“Terry? Terry Lynn? Gosh, girl, I haven’t seen you in ages! How are you?

“Oh, hi, Susan. I’m doing okay, I guess.”

“You guess? That doesn’t sound too convincing.”

“Yeah, well, I just lost my job. Plus, I’m still trying to get over my marriage breaking up. Irreconcilable differences, you know?”

“You want to talk about it?”

“I suppose I should talk to someone about it. I thought I had a great marriage, but it all boiled down to that age-old problem.”

“Concerts, eh?”

“You got it. We could never see eye-to-eye on which shows we wanted to catch. I’d want to see Pere Ubu and he’d want to see Low and Eddie Palmieri. We could never agree on anything.”

“That’s too bad.”

“Uh, uh. Like that time he came home with tickets for John Tesh. I mean, I told him I wanted to see Slayer instead, but he just didn’t pay attention.”

“What did you do?”

“I did what anybody would do. I flicked my Bic and set his beard on fire.”

“Really? I’ll bet that taught him a lesson.”

“I wish. Because the next day I told him I wanted to go to the Supertramp show, but did he listen? Oh, no. Instead, he went out and bought tickets for Maxwell playing on the same night. That’s when I flicked my Bic and tossed a Molotov cocktail in his car. Ha! You should have seen that sucker go. Whooosh!”

“I got to admit, I’ve wanted to do that to my husband Herbie at times.”

“Take it from me, it’s good for the old self-esteem.”

“I’ll bet. Is that when he moved out?”

“No. That didn’t come until later. You see, for the last few months I kept telling him I wanted to see the Vans Warped Tour. In fact, that’s all I talked about. The extreme sports, the bands like Mighty Mighty Bosstones, Bad Religion and Reel Big Fish. So what did he do? He went out and bought tickets for Ozzfest. I mean, if I wanted to see Ozzy, I’d watch MTV.”

“That must have been hard to take.”

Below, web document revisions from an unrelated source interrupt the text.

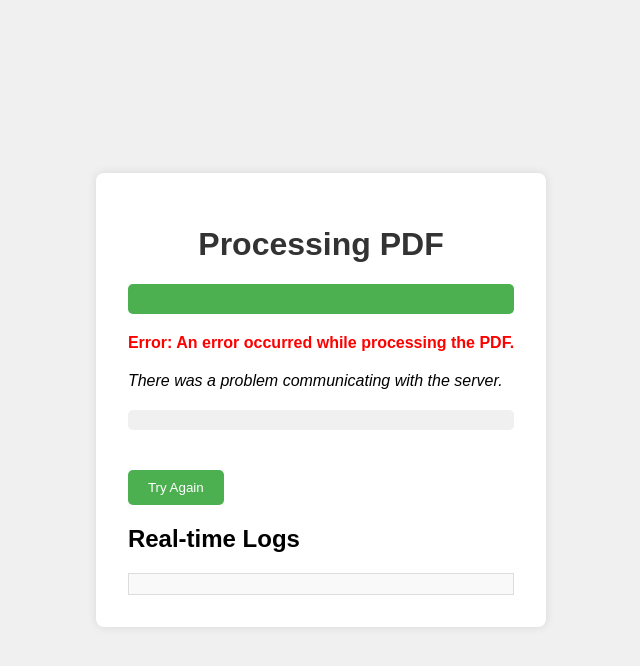
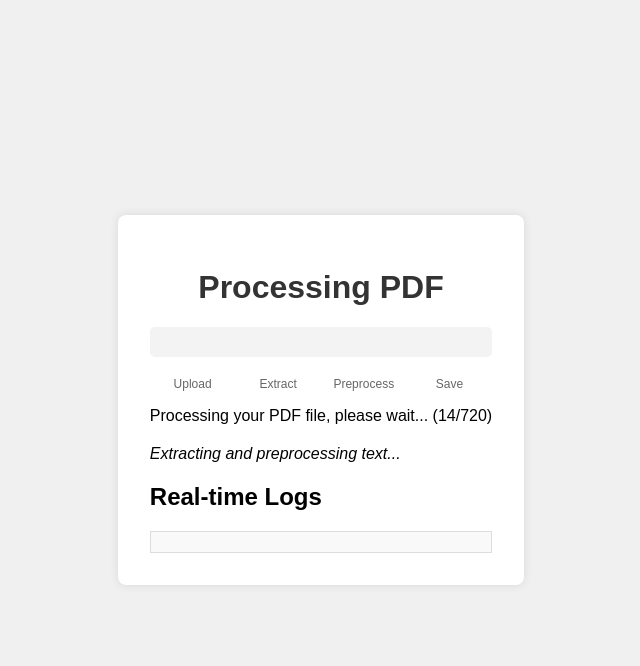
Before and after one commit to zolcsika71/DocProcessGPT, a Flask app: template templates/processing.html in a window 1280 px wide. Shown: the top 666 px of the page, without its empty margins (319-959 px from the left). Run offline with Flask 3, Linux system fonts and the light colour scheme; the template is opened without the code that fills it, so the values that code supplies are empty.

Commit message:
Agent query: Please upload a PDF file and check if the processing page now shows a more detailed progress bar with different stages (upload, extract, preprocess, save). Also, verify if the real-time logs are displayed on the page.

```diff
--- a/app.py
+++ b/app.py
@@ -3,7 +3,6 @@ import logging
 from logging import Formatter
 import threading
 import mimetypes
-import time
 from datetime import datetime, timezone
 from flask import Flask, request, jsonify, render_template, send_file, abort, send_from_directory, current_app
 from werkzeug.utils import secure_filename
@@ -31,21 +30,21 @@ delete_old_logs()
 
 current_time = datetime.now().strftime("%Y%m%d_%H%M%S")
 log_file = os.path.join(log_directory, f'app_{current_time}.log')
-file_handler = logging.FileHandler(log_file)
 
-class UTCFormatter(Formatter):
+class UTCFormatter(logging.Formatter):
     def formatTime(self, record, datefmt=None):
         dt = datetime.fromtimestamp(record.created, timezone.utc)
         if datefmt:
             return dt.strftime(datefmt)
         return dt.isoformat()
 
+file_handler = logging.FileHandler(log_file)
 file_handler.setFormatter(UTCFormatter('%(asctime)s %(levelname)s: %(message)s [in %(pathname)s:%(lineno)d]', '%m-%d %H:%M:%S'))
 file_handler.setLevel(logging.INFO)
 app.logger.addHandler(file_handler)
 app.logger.setLevel(logging.INFO)
 
-# Add a log entry at the beginning of the app to verify the UTC time
+# Add a test log entry at the beginning of the app to verify the UTC time
 app.logger.info(f"Application started. Current UTC time: {datetime.now(timezone.utc).strftime('%m-%d %H:%M:%S')}")
 
 app.config['UPLOAD_FOLDER'] = '/tmp'
@@ -59,7 +58,7 @@ PROCESSING_TIMEOUT = 300  # 5 minutes
 
 def download_nltk_resources():
     app.logger.info("Downloading NLTK resources")
-    resources = ['punkt', 'stopwords', 'punkt_tab']
+    resources = ['punkt', 'stopwords']
     for resource in resources:
         app.logger.info(f"Downloading NLTK resource: {resource}")
         nltk.download(resource, quiet=True)
@@ -102,7 +101,7 @@ def upload_file():
         app.logger.info(f"File uploaded successfully: {filepath}")
 
         # Initialize processing status
-        processing_status[filename] = {'status': 'processing', 'progress': 0, 'details': 'Starting PDF processing...'}
+        processing_status[filename] = {'status': 'processing', 'progress': 0, 'stage': 'upload', 'details': 'Starting PDF processing...'}
 
         # Start processing in a background thread
         threading.Thread(target=process_pdf, args=(filepath, filename)).start()
@@ -112,16 +111,17 @@ def upload_file():
         app.logger.error(f"Error in upload_file: {str(e)}")
         return jsonify({'error': str(e)}), 500
 
-def update_progress(filename, progress, details):
+def update_progress(filename, progress, stage, details):
     processing_status[filename]['progress'] = progress
+    processing_status[filename]['stage'] = stage
     processing_status[filename]['details'] = details
-    app.logger.info(f"Processing progress for {filename}: {progress}% - {details}")
+    app.logger.info(f"Processing progress for {filename}: {progress}% - Stage: {stage} - {details}")
 
 def process_pdf(filepath, filename):
     with app.app_context():
         def timeout_handler():
             app.logger.error(f"PDF processing timed out after {PROCESSING_TIMEOUT} seconds for {filename}")
-            processing_status[filename] = {'status': 'error', 'progress': 100, 'details': f'PDF processing timed out after {PROCESSING_TIMEOUT} seconds'}
+            processing_status[filename] = {'status': 'error', 'progress': 100, 'stage': 'error', 'details': f'PDF processing timed out after {PROCESSING_TIMEOUT} seconds'}
 
         timer = threading.Timer(PROCESSING_TIMEOUT, timeout_handler)
         timer.start()
@@ -132,68 +132,68 @@ def process_pdf(filepath, filename):
             app.logger.info(f"File size: {file_size} bytes")
 
             # NLTK resource loading
-            update_progress(filename, 5, 'Loading NLTK resources...')
-            start_time = time.perf_counter()
+            update_progress(filename, 5, 'upload', 'Loading NLTK resources...')
+            start_time = datetime.now(timezone.utc)
             download_nltk_resources()
-            nltk_loading_time = time.perf_counter() - start_time
-            update_progress(filename, 10, f'NLTK resources loaded in {nltk_loading_time:.3f} seconds')
+            nltk_loading_time = (datetime.now(timezone.utc) - start_time).total_seconds()
+            update_progress(filename, 10, 'upload', f'NLTK resources loaded in {nltk_loading_time:.3f} seconds')
 
             # File reading
-            update_progress(filename, 15, 'Reading PDF file...')
+            update_progress(filename, 15, 'extract', 'Reading PDF file...')
             try:
                 with open(filepath, 'rb') as file:
                     app.logger.info(f"File opened successfully: {filepath}")
             except IOError as e:
                 error_msg = f"Error opening file: {str(e)}"
                 app.logger.error(error_msg)
-                processing_status[filename] = {'status': 'error', 'progress': 100, 'details': error_msg}
+                processing_status[filename] = {'status': 'error', 'progress': 100, 'stage': 'error', 'details': error_msg}
                 return
 
             # Text extraction
-            update_progress(filename, 20, 'Extracting text from PDF...')
-            start_time = time.perf_counter()
+            update_progress(filename, 20, 'extract', 'Extracting text from PDF...')
+            start_time = datetime.now(timezone.utc)
             app.logger.info("Extracting text from PDF")
             try:
-                raw_text = extract_text_from_pdf(filepath, lambda progress: update_progress(filename, 20 + int(progress * 0.3), f'Extracting text: {progress:.1f}% complete'), current_app)
-                extraction_time = time.perf_counter() - start_time
+                raw_text = extract_text_from_pdf(filepath, lambda progress: update_progress(filename, 20 + int(progress * 0.3), 'extract', f'Extracting text: {progress:.1f}% complete'), current_app)
+                extraction_time = (datetime.now(timezone.utc) - start_time).total_seconds()
                 app.logger.info(f"Text extracted from PDF, length: {len(raw_text)}, time taken: {extraction_time:.3f} seconds")
-                update_progress(filename, 50, f'Text extracted, length: {len(raw_text)} characters, time: {extraction_time:.3f}s')
+                update_progress(filename, 50, 'extract', f'Text extracted, length: {len(raw_text)} characters, time: {extraction_time:.3f}s')
             except Exception as e:
                 error_msg = f"Error extracting text from PDF: {str(e)}"
                 app.logger.error(error_msg)
-                processing_status[filename] = {'status': 'error', 'progress': 100, 'details': error_msg}
+                processing_status[filename] = {'status': 'error', 'progress': 100, 'stage': 'error', 'details': error_msg}
                 return
 
             # Text preprocessing
-            update_progress(filename, 60, 'Preprocessing extracted text...')
-            start_time = time.perf_counter()
+            update_progress(filename, 60, 'preprocess', 'Preprocessing extracted text...')
+            start_time = datetime.now(timezone.utc)
             app.logger.info("Preprocessing extracted text")
             try:
-                processed_text = preprocess_text(raw_text, lambda progress: update_progress(filename, 60 + int(progress * 0.3), f'Preprocessing text: {progress:.1f}% complete'))
-                preprocessing_time = time.perf_counter() - start_time
+                processed_text = preprocess_text(raw_text, lambda progress: update_progress(filename, 60 + int(progress * 0.3), 'preprocess', f'Preprocessing text: {progress:.1f}% complete'))
+                preprocessing_time = (datetime.now(timezone.utc) - start_time).total_seconds()
                 app.logger.info(f"Text preprocessed, length: {len(processed_text)}, time taken: {preprocessing_time:.3f} seconds")
-                update_progress(filename, 90, f'Text preprocessed, length: {len(processed_text)} characters, time: {preprocessing_time:.3f}s')
+                update_progress(filename, 90, 'preprocess', f'Text preprocessed, length: {len(processed_text)} characters, time: {preprocessing_time:.3f}s')
             except Exception as e:
                 error_msg = f"Error preprocessing text: {str(e)}"
                 app.logger.error(error_msg)
-                processing_status[filename] = {'status': 'error', 'progress': 100, 'details': error_msg}
+                processing_status[filename] = {'status': 'error', 'progress': 100, 'stage': 'error', 'details': error_msg}
                 return
 
             # Saving processed text
-            update_progress(filename, 95, 'Saving processed text...')
+            update_progress(filename, 95, 'save', 'Saving processed text...')
             processed_filename = f"processed_{filename}.txt"
             processed_filepath = os.path.join(app.config['UPLOAD_FOLDER'], processed_filename)
             app.logger.info(f"Saving processed text to: {processed_filepath}")
-            start_time = time.perf_counter()
+            start_time = datetime.now(timezone.utc)
             try:
                 with open(processed_filepath, 'w', encoding='utf-8') as f:
                     f.write(processed_text)
-                saving_time = time.perf_counter() - start_time
+                saving_time = (datetime.now(timezone.utc) - start_time).total_seconds()
                 app.logger.info(f"Processed text saved successfully: {processed_filepath}, time taken: {saving_time:.3f} seconds")
             except IOError as e:
                 error_msg = f"Error saving processed text: {str(e)}"
                 app.logger.error(error_msg)
-                processing_status[filename] = {'status': 'error', 'progress': 100, 'details': error_msg}
+                processing_status[filename] = {'status': 'error', 'progress': 100, 'stage': 'error', 'details': error_msg}
                 return
 
             total_time = nltk_loading_time + extraction_time + preprocessing_time + saving_time
@@ -202,6 +202,7 @@ def process_pdf(filepath, filename):
             processing_status[filename] = {
                 'status': 'complete',
                 'progress': 100,
+                'stage': 'save',
                 'filename': processed_filename,
                 'details': f'Processing completed in {total_time:.3f} seconds',
                 'file_size': file_size,
@@ -218,7 +219,7 @@ def process_pdf(filepath, filename):
         except Exception as e:
             error_msg = f"Unexpected error processing PDF {filename}: {str(e)}"
             app.logger.error(error_msg)
-            processing_status[filename] = {'status': 'error', 'progress': 100, 'details': error_msg}
+            processing_status[filename] = {'status': 'error', 'progress': 100, 'stage': 'error', 'details': error_msg}
         finally:
             timer.cancel()
 
@@ -229,7 +230,7 @@ def process_status(filename):
     if filename in processing_status:
         return jsonify(processing_status[filename])
     else:
-        return jsonify({'status': 'error', 'progress': 100, 'details': 'File not found or processing not started'})
+        return jsonify({'status': 'error', 'progress': 100, 'stage': 'error', 'details': 'File not found or processing not started'})
 
 @app.route('/processing/<filename>')
 def processing(filename):
--- a/templates/processing.html
+++ b/templates/processing.html
@@ -18,6 +18,21 @@
             background-color: #4CAF50;
             border-radius: 5px;
             transition: width 0.3s ease-in-out;
+        }
+        .progress-stage {
+            display: flex;
+            justify-content: space-between;
+            margin-top: 10px;
+        }
+        .progress-stage div {
+            flex: 1;
+            text-align: center;
+            font-size: 12px;
+            color: #666;
+        }
+        .progress-stage .active {
+            font-weight: bold;
+            color: #4CAF50;
         }
         #status-details {
             margin-top: 20px;
@@ -46,16 +61,6 @@
             padding: 10px;
             font-family: monospace;
         }
-        #processing-summary, #processing-details {
-            margin-top: 20px;
-            font-size: 14px;
-        }
-        #progress-details {
-            margin-top: 20px;
-            padding: 10px;
-            background-color: #f0f0f0;
-            border-radius: 5px;
-        }
     </style>
 </head>
 <body>
@@ -64,18 +69,20 @@
         <div class="progress-container">
             <div id="progress-bar" class="progress-bar"></div>
         </div>
+        <div class="progress-stage">
+            <div id="stage-upload">Upload</div>
+            <div id="stage-extract">Extract</div>
+            <div id="stage-preprocess">Preprocess</div>
+            <div id="stage-save">Save</div>
+        </div>
         <p id="status">Processing your PDF file, please wait...</p>
         <p id="status-details"></p>
-        <div id="progress-details"></div>
-        <div id="processing-summary"></div>
-        <div id="processing-details"></div>
         <div id="result"></div>
         <button id="try-again-btn" class="try-again-btn" onclick="location.reload();">Try Again</button>
         <h2>Real-time Logs</h2>
         <div id="log-container"></div>
     </div>
     <script>
-        console.log("Processing page loaded");
         let attempts = 0;
         const maxAttempts = 720; // 6 minutes timeout (0.5 seconds * 720 attempts)
         const timeoutDuration = 360000; // 6 minutes timeout
@@ -83,7 +90,17 @@
         function updateProgressBar(percentage) {
             const progressBar = document.getElementById('progress-bar');
             progressBar.style.width = percentage + '%';
-            console.log(`Progress updated: ${percentage}%`);
+        }
+
+        function updateStage(stage) {
+            const stages = ['upload', 'extract', 'preprocess', 'save'];
+            stages.forEach(s => {
+                const el = document.getElementById(`stage-${s}`);
+                el.classList.remove('active');
+                if (s === stage) {
+                    el.classList.add('active');
+                }
+            });
         }
 
         function showError(message) {
@@ -91,66 +108,15 @@
             document.getElementById('try-again-btn').style.display = 'inline-block';
         }
 
-        function updateProcessingSummary(data) {
-            const summary = document.getElementById('processing-summary');
-            summary.innerHTML = `
-                <h2>Processing Summary</h2>
-                <p><strong>Original file size:</strong> ${(data.file_size / 1024).toFixed(2)} KB</p>
-                <p><strong>Extracted text length:</strong> ${data.extracted_length} characters</p>
-                <p><strong>Processed text length:</strong> ${data.processed_length} characters</p>
-                <p><strong>Text extraction time:</strong> ${data.extraction_time.toFixed(3)} seconds</p>
-                <p><strong>Text preprocessing time:</strong> ${data.preprocessing_time.toFixed(3)} seconds</p>
-                <p><strong>Total processing time:</strong> ${data.total_time.toFixed(3)} seconds</p>
-            `;
-        }
-
-        function updateProcessingDetails(data) {
-            const details = document.getElementById('processing-details');
-            details.innerHTML = `
-                <h3>Technical Details</h3>
-                <p>NLTK loading time: ${data.nltk_loading_time.toFixed(3)} seconds</p>
-                <p>Saving time: ${data.saving_time.toFixed(3)} seconds</p>
-                <p>File path: ${data.file_path}</p>
-                <p>Processed file path: ${data.processed_file_path}</p>
-            `;
-        }
-
-        function updateProgressDetails(details) {
-            const progressDetails = document.getElementById('progress-details');
-            const lines = details.split('\n');
-            let html = '';
-            for (const line of lines) {
-                if (line.includes('File uploaded successfully:')) {
-                    html += '<p>File uploaded successfully</p>';
-                } else if (line.includes('Starting PDF processing for')) {
-                    html += '<p>Starting PDF processing</p>';
-                } else if (line.includes('Processing progress for')) {
-                    const match = line.match(/Processing progress for (.*?): (\d+)% - (.*)/);
-                    if (match) {
-                        const [, filename, progress, status] = match;
-                        html += `<p>File: ${filename}<br>Progress: ${progress}%<br>Status: ${status}</p>`;
-                    }
-                }
-            }
-            progressDetails.innerHTML = html;
-        }
-
         function checkStatus() {
-            console.log("Checking status... Attempt: " + (attempts + 1));
             fetch('/process_status/{{ filename }}')
-                .then(response => {
-                    console.log("Status check response received");
-                    return response.json();
-                })
+                .then(response => response.json())
                 .then(data => {
-                    console.log("Status check response:", data);
                     if (data.status === 'complete') {
                         updateProgressBar(100);
+                        updateStage('save');
                         document.getElementById('status').textContent = 'Processing complete!';
                         document.getElementById('status-details').textContent = data.details;
-                        updateProgressDetails(data.details);
-                        updateProcessingSummary(data);
-                        updateProcessingDetails(data);
                         document.getElementById('result').innerHTML = `<a href="/processed/${data.filename}" download>Download processed text</a>`;
                     } else if (data.status === 'error') {
                         updateProgressBar(100);
@@ -159,9 +125,9 @@
                     } else if (attempts < maxAttempts) {
                         attempts++;
                         updateProgressBar(data.progress);
+                        updateStage(data.stage);
                         document.getElementById('status').textContent = `Processing your PDF file, please wait... (${attempts}/${maxAttempts})`;
                         document.getElementById('status-details').textContent = data.details || 'Extracting and preprocessing text...';
-                        updateProgressDetails(data.details);
                         setTimeout(checkStatus, 500);
                     } else {
                         updateProgressBar(100);
@@ -171,7 +137,6 @@
                 })
                 .catch(error => {
                     console.error('Error checking status:', error);
-                    updateProgressBar(100);
                     showError('An error occurred while processing the PDF.');
                     document.getElementById('status-details').textContent = 'There was a problem communicating with the server.';
                 });
```
Also changed, not shown: create_test_pdf.py (deleted, +0 -14 lines), 4 other files.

“That’s when I sneaked down to his office one Saturday morning before sunrise with a can of gasoline. One flick of the old Bic and the sky lit up for miles.”

“Gee, Terry Lynn, that sounds like a terrible marriage.”

“But that ain’t the half of it. Then he had the gall to write me a letter. He said that he’d take me to any show I wanted, including Galactic and Patty Griffin. But I wasn’t buying it. I had enough of his lies and deceit. So I took that letter and -“

“You flicked?”

“The Bic. And watched all his empty promises go up in smoke.”

“Sounds like you’re better off without him. Wait a minute. Didn’t you say you just lost your job? That’s terrible. No marriage, no income. I’m so sorry for you.”

“It’s okay, I guess. I’ll pull through like I always do. Besides…”

“Besides what?”

“That job I had with the U.S. Forest Service wasn’t all it was cracked up to be.”